While a complete cure for cancer has yet to be discovered, many scientists are working hard to improve treatment regimens and drugs to improve the survival rate among patients. Recently, a group of researchers announced that a new drug under clinical trial, specifically for breast cancer, is showing a great deal of potential.
The study, funded by Novartis, observed the effectivity of “Kisqali combination therapy” — ribociclib inhibitor added to the common endocrine treatment — among female breast cancer patients. Latest updates that showed positive results were presented at the annual American Society of Clinical Oncology meeting that took place this weekend in Chicago.
Researchers observed female breast cancer patients in a clinical trial with a 42-month follow-up window. Scientists reported seeing a 70.2 percent survival rate among the subjects who received Kisqali. That is around 24 percent better than the survival rate for women who only undergoes endocrine therapy. The clinical trial took place in 30 countries and gathered participants within ages 18-59 who are all in the premenopausal stage.
“Overall survival benefit is considered the ‘gold standard’ in cancer trials but is challenging to achieve in HR+/HER2- metastatic breast cancer,” lead author Dr. Sara Hurvitz said in a statement. “Impactful results like these ribociclib findings are what we wish for in every clinical trial, and to achieve overall survival improvement in an incurable disease, like metastatic breast cancer, is truly an outstanding advancement for patients.”
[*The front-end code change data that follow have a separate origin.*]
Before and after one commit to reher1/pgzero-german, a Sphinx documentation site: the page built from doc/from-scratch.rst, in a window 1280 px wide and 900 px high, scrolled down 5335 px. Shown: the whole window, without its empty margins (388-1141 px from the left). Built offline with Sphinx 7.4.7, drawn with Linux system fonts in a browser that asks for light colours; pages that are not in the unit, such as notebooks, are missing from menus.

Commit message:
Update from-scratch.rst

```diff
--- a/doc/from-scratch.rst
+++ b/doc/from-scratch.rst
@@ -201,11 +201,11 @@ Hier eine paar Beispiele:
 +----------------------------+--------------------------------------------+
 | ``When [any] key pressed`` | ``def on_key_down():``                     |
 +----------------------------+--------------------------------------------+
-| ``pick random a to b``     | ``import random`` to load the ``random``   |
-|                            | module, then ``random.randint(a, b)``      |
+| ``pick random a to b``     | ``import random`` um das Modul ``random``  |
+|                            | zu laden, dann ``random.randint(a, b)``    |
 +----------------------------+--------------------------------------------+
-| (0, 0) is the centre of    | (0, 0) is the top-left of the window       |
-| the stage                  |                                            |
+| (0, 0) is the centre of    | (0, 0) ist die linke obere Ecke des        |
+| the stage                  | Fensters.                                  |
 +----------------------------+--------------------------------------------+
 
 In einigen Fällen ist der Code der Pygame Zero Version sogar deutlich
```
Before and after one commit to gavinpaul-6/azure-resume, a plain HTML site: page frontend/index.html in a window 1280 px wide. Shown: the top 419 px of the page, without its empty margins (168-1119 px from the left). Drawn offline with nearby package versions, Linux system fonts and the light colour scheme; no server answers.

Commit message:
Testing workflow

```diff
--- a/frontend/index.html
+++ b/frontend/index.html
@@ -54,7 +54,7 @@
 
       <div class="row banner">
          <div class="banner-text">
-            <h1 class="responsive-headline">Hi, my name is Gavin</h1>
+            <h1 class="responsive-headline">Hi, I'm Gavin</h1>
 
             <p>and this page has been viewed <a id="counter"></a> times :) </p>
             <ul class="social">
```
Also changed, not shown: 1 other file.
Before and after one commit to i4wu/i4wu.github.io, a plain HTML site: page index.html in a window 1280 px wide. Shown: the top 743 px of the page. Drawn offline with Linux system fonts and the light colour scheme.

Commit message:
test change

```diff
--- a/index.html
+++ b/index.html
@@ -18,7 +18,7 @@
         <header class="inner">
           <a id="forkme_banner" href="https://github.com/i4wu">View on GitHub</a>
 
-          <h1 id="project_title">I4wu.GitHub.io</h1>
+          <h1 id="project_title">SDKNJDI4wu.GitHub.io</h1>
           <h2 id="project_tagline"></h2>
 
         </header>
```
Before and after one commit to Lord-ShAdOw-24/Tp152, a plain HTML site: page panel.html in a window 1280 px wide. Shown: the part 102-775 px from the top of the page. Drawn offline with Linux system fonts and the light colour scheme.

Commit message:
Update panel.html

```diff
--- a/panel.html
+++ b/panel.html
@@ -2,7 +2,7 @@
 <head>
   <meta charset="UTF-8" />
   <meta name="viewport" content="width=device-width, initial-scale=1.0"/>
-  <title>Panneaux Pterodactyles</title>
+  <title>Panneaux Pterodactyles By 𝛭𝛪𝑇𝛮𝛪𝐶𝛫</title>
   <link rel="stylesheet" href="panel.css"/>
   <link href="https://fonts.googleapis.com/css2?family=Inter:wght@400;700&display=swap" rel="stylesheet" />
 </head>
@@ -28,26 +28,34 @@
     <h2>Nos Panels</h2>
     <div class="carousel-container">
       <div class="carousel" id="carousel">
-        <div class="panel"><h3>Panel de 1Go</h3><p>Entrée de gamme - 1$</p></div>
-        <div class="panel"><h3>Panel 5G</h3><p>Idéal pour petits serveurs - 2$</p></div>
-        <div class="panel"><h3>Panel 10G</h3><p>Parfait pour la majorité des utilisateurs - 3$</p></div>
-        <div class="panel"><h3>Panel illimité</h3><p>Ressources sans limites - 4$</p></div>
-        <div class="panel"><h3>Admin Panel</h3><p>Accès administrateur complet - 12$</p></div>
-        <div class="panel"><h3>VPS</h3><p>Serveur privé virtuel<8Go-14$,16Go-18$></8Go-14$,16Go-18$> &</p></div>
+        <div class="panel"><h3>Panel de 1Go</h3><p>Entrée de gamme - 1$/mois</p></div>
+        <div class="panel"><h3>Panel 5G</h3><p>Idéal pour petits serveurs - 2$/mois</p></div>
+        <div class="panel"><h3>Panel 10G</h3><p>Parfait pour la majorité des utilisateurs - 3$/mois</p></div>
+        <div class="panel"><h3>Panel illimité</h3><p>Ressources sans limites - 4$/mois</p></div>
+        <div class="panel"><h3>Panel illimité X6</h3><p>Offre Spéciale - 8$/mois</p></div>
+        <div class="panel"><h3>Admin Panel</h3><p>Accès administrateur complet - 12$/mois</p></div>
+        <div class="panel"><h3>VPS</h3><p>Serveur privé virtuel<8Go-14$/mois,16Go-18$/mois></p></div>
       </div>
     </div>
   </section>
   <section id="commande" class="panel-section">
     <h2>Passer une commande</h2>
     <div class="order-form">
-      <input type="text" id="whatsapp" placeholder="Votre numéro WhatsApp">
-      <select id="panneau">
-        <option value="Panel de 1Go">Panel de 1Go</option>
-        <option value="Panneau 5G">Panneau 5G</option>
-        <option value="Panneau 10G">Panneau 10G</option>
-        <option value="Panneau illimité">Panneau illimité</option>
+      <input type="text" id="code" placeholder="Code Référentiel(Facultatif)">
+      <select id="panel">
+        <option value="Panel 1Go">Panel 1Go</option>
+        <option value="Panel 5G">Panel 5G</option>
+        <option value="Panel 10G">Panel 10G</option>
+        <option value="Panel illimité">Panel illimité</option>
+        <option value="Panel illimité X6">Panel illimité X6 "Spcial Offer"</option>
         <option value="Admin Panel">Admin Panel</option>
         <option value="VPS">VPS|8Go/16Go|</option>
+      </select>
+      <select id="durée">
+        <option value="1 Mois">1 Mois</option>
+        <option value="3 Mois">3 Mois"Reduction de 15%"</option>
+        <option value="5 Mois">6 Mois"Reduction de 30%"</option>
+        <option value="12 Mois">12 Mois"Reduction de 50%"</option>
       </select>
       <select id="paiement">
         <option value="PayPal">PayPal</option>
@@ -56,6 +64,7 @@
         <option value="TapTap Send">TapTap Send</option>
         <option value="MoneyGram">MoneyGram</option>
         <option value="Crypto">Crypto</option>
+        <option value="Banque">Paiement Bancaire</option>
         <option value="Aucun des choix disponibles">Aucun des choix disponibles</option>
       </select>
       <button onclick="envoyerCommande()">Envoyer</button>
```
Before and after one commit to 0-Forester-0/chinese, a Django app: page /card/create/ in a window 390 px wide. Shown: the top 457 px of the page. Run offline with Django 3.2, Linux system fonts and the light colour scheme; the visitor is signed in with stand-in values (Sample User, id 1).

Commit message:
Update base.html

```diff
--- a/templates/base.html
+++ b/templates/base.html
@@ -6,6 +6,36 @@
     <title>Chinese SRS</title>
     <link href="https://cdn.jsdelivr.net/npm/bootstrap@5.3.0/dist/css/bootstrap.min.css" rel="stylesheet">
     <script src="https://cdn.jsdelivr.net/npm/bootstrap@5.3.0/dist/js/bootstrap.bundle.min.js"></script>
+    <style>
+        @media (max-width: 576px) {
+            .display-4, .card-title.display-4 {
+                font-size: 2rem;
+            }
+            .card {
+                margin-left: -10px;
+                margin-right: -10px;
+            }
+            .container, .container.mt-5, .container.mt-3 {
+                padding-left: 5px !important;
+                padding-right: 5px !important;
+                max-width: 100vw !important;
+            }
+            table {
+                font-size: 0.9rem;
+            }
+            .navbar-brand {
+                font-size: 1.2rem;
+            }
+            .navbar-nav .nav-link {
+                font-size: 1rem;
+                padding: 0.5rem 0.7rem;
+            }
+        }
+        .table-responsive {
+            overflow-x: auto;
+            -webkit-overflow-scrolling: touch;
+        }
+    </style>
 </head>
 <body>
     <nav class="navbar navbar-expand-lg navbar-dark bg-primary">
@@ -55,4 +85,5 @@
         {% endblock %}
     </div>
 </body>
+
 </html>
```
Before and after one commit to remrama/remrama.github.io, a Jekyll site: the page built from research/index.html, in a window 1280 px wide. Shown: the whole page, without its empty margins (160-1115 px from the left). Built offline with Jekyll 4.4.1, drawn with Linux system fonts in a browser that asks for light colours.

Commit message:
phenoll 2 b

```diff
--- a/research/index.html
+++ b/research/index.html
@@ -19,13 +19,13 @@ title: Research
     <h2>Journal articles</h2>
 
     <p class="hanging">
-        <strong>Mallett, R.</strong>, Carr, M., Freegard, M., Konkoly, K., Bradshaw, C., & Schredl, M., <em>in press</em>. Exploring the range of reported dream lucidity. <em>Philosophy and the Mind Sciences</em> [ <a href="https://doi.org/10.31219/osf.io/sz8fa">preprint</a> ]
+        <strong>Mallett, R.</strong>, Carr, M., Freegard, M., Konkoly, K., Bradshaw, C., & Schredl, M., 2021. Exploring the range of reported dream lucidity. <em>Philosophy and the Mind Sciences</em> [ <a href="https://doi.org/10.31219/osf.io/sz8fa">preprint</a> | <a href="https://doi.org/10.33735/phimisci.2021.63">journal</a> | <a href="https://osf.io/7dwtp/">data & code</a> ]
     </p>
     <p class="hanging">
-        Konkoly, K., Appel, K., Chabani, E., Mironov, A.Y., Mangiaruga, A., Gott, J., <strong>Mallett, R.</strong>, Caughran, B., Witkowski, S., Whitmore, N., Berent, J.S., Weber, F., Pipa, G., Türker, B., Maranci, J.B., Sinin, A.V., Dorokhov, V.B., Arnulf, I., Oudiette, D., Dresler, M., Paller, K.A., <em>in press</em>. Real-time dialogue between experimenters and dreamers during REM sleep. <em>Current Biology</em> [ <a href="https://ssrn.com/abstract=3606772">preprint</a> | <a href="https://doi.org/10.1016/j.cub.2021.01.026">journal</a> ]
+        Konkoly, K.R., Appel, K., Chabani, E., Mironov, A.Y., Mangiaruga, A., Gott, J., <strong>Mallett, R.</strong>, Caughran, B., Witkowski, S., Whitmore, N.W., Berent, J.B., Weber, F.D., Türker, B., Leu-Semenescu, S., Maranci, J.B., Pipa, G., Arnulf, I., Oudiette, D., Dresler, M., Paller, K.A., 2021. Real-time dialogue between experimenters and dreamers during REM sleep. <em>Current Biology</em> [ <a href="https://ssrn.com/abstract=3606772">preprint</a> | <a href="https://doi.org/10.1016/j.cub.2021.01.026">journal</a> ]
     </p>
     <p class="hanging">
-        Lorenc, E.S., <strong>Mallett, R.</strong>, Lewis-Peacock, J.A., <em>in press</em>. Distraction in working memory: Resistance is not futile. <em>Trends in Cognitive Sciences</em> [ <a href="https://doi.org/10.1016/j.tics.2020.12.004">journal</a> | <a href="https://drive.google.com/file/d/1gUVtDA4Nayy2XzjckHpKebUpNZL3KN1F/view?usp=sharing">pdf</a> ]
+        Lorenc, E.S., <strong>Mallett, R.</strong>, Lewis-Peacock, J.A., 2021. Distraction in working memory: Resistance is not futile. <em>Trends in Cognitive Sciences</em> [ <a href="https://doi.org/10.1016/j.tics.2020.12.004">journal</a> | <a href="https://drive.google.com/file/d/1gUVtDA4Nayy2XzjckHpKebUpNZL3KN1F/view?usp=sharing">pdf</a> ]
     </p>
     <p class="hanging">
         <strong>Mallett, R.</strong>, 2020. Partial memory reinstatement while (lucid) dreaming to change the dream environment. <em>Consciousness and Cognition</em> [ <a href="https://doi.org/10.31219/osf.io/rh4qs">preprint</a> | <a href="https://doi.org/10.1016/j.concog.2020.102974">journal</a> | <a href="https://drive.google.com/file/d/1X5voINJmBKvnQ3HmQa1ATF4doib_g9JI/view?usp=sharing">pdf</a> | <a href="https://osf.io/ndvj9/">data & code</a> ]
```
This is a welcome breakthrough while a cancer cure remains elusive. Breast cancer is the second most commonly diagnosed (first among women) type of cancer around the world. Despite the available treatments, the World Health Organization reported there were more than two million new cases of breast cancer in both sexes in 2018. In the same year, breast cancer was reportedly the fifth most deadly type of cancer with 626,679 men and women dying from this illness.